> _EXERCISE OBJECTIVE_
Once a line is found to contain "regressions", copy it out of the listing.

# # #

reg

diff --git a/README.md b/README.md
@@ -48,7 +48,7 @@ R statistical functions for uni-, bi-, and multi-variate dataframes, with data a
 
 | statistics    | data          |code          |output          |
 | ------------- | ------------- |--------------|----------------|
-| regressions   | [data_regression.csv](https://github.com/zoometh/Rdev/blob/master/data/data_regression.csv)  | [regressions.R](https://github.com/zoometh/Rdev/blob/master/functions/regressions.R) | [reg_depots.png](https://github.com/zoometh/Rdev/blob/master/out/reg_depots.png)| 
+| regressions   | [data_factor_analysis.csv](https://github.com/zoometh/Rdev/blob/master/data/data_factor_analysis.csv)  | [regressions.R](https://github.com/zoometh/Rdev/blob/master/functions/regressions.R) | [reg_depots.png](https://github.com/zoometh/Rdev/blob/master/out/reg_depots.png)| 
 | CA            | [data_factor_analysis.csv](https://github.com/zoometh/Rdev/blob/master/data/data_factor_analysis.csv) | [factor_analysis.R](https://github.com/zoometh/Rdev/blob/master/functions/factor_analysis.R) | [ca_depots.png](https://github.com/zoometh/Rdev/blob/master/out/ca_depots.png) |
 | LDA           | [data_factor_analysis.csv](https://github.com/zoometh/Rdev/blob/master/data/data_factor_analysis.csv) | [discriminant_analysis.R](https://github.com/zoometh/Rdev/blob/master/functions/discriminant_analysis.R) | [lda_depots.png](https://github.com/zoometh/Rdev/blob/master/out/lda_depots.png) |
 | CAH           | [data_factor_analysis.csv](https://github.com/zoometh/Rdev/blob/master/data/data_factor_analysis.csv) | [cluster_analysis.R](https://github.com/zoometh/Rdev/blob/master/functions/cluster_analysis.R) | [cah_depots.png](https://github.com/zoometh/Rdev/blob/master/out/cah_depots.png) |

# # #

> _YOUR RESPONSE_
-| regressions   | [data_regression.csv](https://github.com/zoometh/Rdev/blob/master/data/data_regression.csv)  | [regressions.R](https://github.com/zoometh/Rdev/blob/master/functions/regressions.R) | [reg_depots.png](https://github.com/zoometh/Rdev/blob/master/out/reg_depots.png)| 
+| regressions   | [data_factor_analysis.csv](https://github.com/zoometh/Rdev/blob/master/data/data_factor_analysis.csv)  | [regressions.R](https://github.com/zoometh/Rdev/blob/master/functions/regressions.R) | [reg_depots.png](https://github.com/zoometh/Rdev/blob/master/out/reg_depots.png)| 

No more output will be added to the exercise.